      Relativism about goals and values is an old and a familiar stance. To remind ourselves of its beginnings let us take a look at the following well-known passage from Plato’s ‘Meno,’ where young Meno, recounting Gorgias’s views, speaks about virtue in general:

      MENO: Then there is another virtue for a child, male or female, and another for an old man, free or slave as you like; and a great many more kinds of virtue so that no one need be at loss to say what it is. For every act and every time of life, with reference to each separate...

  5. Part Two: Are Our Representations Truth-Tolerant?

    • 4 The Idea of Truth-Intolerance
      (pp. 63-74)

      In this part of the book I shall defend the central assumptions of the Classical Picture: that human cognitive states can be true or false, that is, can represent the outside world correctly (true beliefs, true percepts, true schemes or prototypes) or incorrectly, and that one can value the transitions between such states classically with respect to their capacity for truth-preservation (or truthlikeness- or plausibility-preservation). Further, I shall defend the view that human cognitive processes can be judged to be rational or irrational by the usual criteria. I defend the view indirectly by criticizing the opposing relativist-pragmatist contention and, in...

    • 5 The Non-Sentential Media
      (pp. 75-133)

      In this chapter I begin to examine the truth-tolerance of particular kinds of non-sentential representations. The Semantic Argument and the Argument from Disposition generally favour truth-tolerance, and we need to test their applicability to particular kinds of representations.

      I start with the simplest non-propositional medium, that is, maps or diagrams. They are common, familiar, and well-studied items from the cognitive-psychological standpoint. Churchland discusses a particular kind, neural maps: map-like representations in the mind/brain. If all maps are truth-(in) tolerant, so are the neural ones. I begin by asking about the truth-hospitality of common maps, where our intuitions are of greater...

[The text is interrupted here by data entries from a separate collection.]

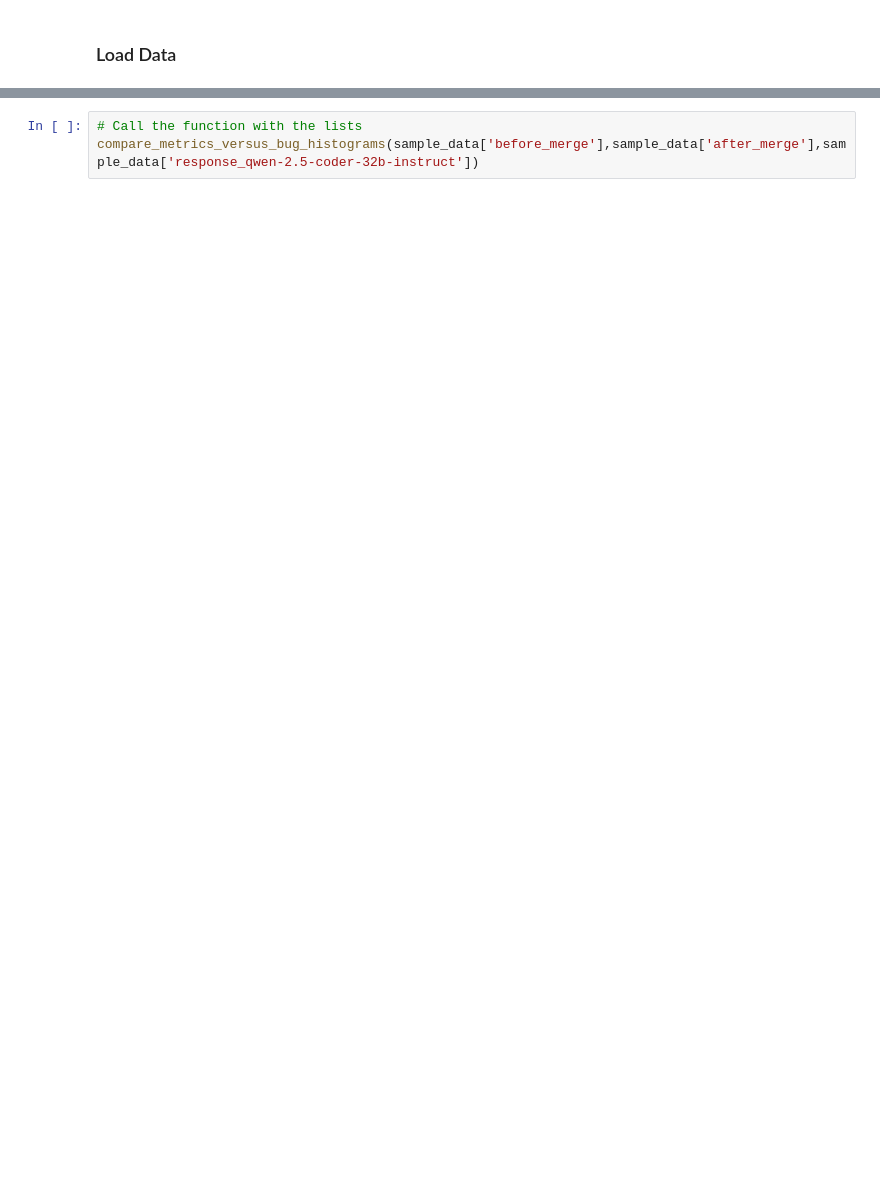
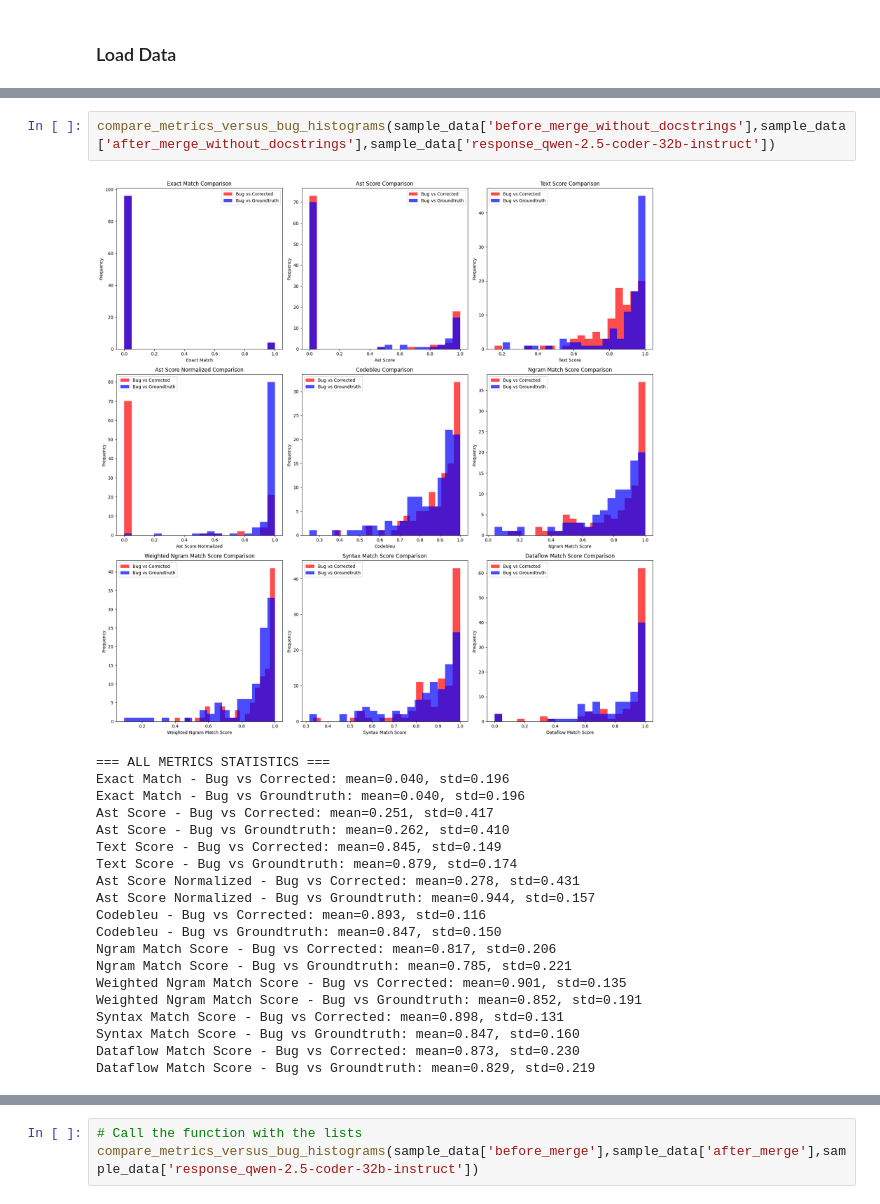
Before and after one commit to FernandoZanchitta/BugDetectiveAI, a Jupyter notebook: Bugdetectiveai/scr/notebooks/chat.ipynb, the cells around one changed output, grey strips where cells are left out. Saved outputs shown, nothing was run; the diff lists cells and outputs as text; blank space fills up the shorter version.

```diff
--- a/Bugdetectiveai/scr/notebooks/chat.ipynb
+++ b/Bugdetectiveai/scr/notebooks/chat.ipynb
@@ -104,2 +186,25 @@ sample_data[sample_data['traceback_type'] == 'AttributeError'].head()
+# %%
+compare_metrics_versus_bug_histograms(sample_data['before_merge_without_docstrings'],sample_data['after_merge_without_docstrings'],sample_data['response_qwen-2.5-coder-32b-instruct'])
+# %% [output]
+[figure, added]
+=== ALL METRICS STATISTICS ===
+Exact Match - Bug vs Corrected: mean=0.040, std=0.196
+Exact Match - Bug vs Groundtruth: mean=0.040, std=0.196
+Ast Score - Bug vs Corrected: mean=0.251, std=0.417
+Ast Score - Bug vs Groundtruth: mean=0.262, std=0.410
+Text Score - Bug vs Corrected: mean=0.845, std=0.149
+Text Score - Bug vs Groundtruth: mean=0.879, std=0.174
+Ast Score Normalized - Bug vs Corrected: mean=0.278, std=0.431
+Ast Score Normalized - Bug vs Groundtruth: mean=0.944, std=0.157
+Codebleu - Bug vs Corrected: mean=0.893, std=0.116
+Codebleu - Bug vs Groundtruth: mean=0.847, std=0.150
+Ngram Match Score - Bug vs Corrected: mean=0.817, std=0.206
+Ngram Match Score - Bug vs Groundtruth: mean=0.785, std=0.221
+Weighted Ngram Match Score - Bug vs Corrected: mean=0.901, std=0.135
+Weighted Ngram Match Score - Bug vs Groundtruth: mean=0.852, std=0.191
+Syntax Match Score - Bug vs Corrected: mean=0.898, std=0.131
+Syntax Match Score - Bug vs Groundtruth: mean=0.847, std=0.160
+Dataflow Match Score - Bug vs Corrected: mean=0.873, std=0.230
+Dataflow Match Score - Bug vs Groundtruth: mean=0.829, std=0.219
 # %%
 compare_metrics_versus_bug_histograms(sample_data['before_merge'],sample_data['after_merge'],sample_data['response_gpt-4o-mini'])
```
Also changed, not shown: parts of 31 cells of this notebook, 5 other files.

  6. Part Three: Truth and Rationality

    • 6 The Value of Truth
      (pp. 135-185)

      In the foregoing part I have endeavoured to show that the truth dimension is available for human cognizers, given their presumed cognitive organization. In Part Three I must go much further and defend the core ideas of the Classical Picture and, above all, the thesis that truth is an important, even central, epistemic value. Remember the strategy of our opponent, the relativist-pragmatist, in his Main Argument. He relies on two premises (1) and (2) and one intermediate conclusion (C2) for his ultimate deconstructive conclusion:

      1.The Irrelevance of Truth: There is no common goal of cognition, because truth is irrelevant....

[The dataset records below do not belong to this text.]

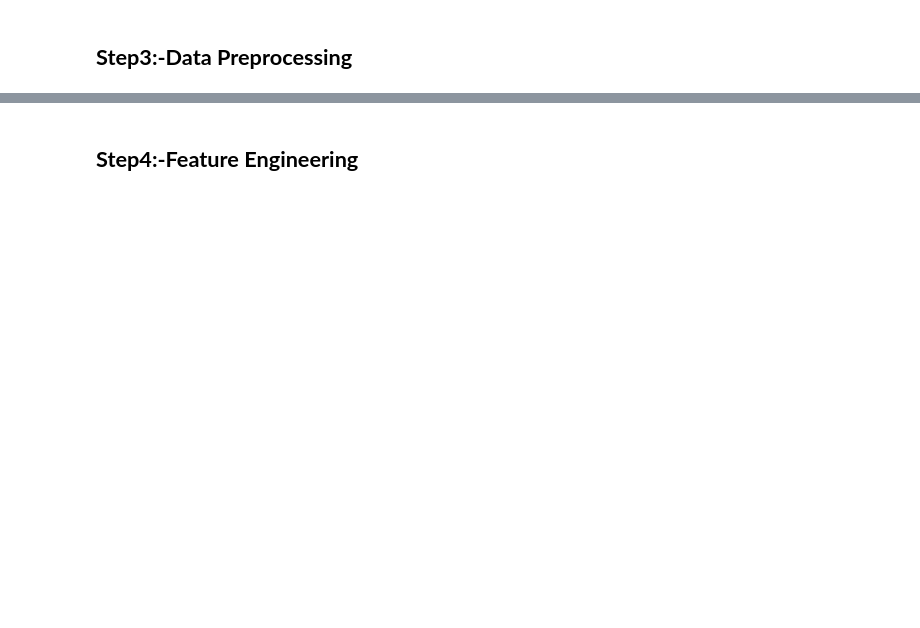
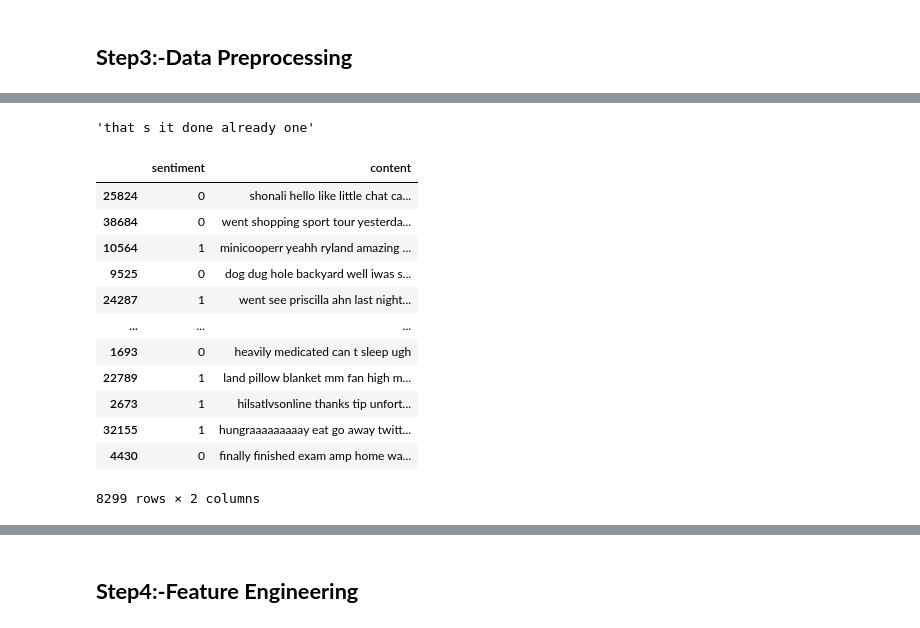
Before and after one commit to pande17827/MLOPS_Tutorial, a Jupyter notebook: 1.build and track ML Pipeline with DVC/Notebooks/twitter_emotions_detections.ipynb, the cells around one changed output, grey strips where cells are left out. Saved outputs shown, nothing was run; the diff lists cells and outputs as text; code cells hidden in the pictures; blank space fills up the shorter version.

```diff
--- a/1.build and track ML Pipeline with DVC/Notebooks/twitter_emotions_detections.ipynb
+++ b/1.build and track ML Pipeline with DVC/Notebooks/twitter_emotions_detections.ipynb
@@ -14,0 +64,3 @@ ModuleNotFoundError: No module named 'nltk'
+# %%
+final_df=df[df['sentiment'].isin(['happiness','sadness'])]
+final_df.head()
@@ -14,0 +82,2 @@ ModuleNotFoundError: No module named 'nltk'
+# %%
+final_df['sentiment'].replace({'happiness':1,'sadness':0},inplace=True)
@@ -16,0 +277,4 @@ ModuleNotFoundError: No module named 'nltk'
+# %%
+normalized_sentence("That's it? It's done already? This is one")
+# %% [output]
+'that s it done already one'
@@ -16,0 +284,16 @@ ModuleNotFoundError: No module named 'nltk'
+# %%
+train_data
+# %% [output]
+|  | sentiment | content |
+| 25824 | 0 | shonali hello like little chat ca... |
+| 38684 | 0 | went shopping sport tour yesterda... |
+| 10564 | 1 | minicooperr yeahh ryland amazing ... |
+| 9525 | 0 | dog dug hole backyard well iwas s... |
+| 24287 | 1 | went see priscilla ahn last night... |
+| ... | ... | ... |
+| 1693 | 0 | heavily medicated can t sleep ugh |
+| 22789 | 1 | land pillow blanket mm fan high m... |
+| 2673 | 1 | hilsatlvsonline thanks tip unfort... |
+| 32155 | 1 | hungraaaaaaaaay eat go away twitt... |
+| 4430 | 0 | finally finished exam amp home wa... |
+8299 rows × 2 columns
```
Also changed, not shown: parts of 37 cells of this notebook, 21 other files.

    • 7 From Truth to Virtue
      (pp. 186-226)

      In this part I complete my defence of rationalism and veritism. With the truth goal I return to the core of the Classical Picture and to the province of normative epistemology in the strict sense dealing with cognitive virtues, rationality and justification. Let me briefly give a word to the relativist-pragmatist. Understandably, on the very first page of his book, Stich tries to separate the domain of epistemic evaluation from the issues of knowledge and truth. He distinguishes between ‘three interrelated projects that traditionally have been pursued in epistemology’: first, evaluation of the methods of enquiry; second, of understanding what...

  7. Conclusion
    (pp. 227-232)

    Let me first briefly summarize the discussion and critique of relativismpragmatism. It has been organized around the main relativistic argument. The argument starts from

    1.The Irrelevance of Truth: There is no common goal of cognition, because truth is irrelevant.

    Next, it borrows from cognitive science the insight that people use various cognitive strategies and inflates it into

    2.Radical Descriptive Pluralism: There are many radically different cognitive strategies and styles.

    This thesis buttresses

    3.The Incomparability Assumption: Since there is no common goal, the strategies are mutually incomparable.

    (1), (2), and (3) entail Radical Normative Pluralism: there is no...

  8. APPENDIX: Theory and Observation
    (pp. 233-276)
  9. Notes
    (pp. 277-306)
  10. References
    (pp. 307-318)
  11. Index
    (pp. 319-325)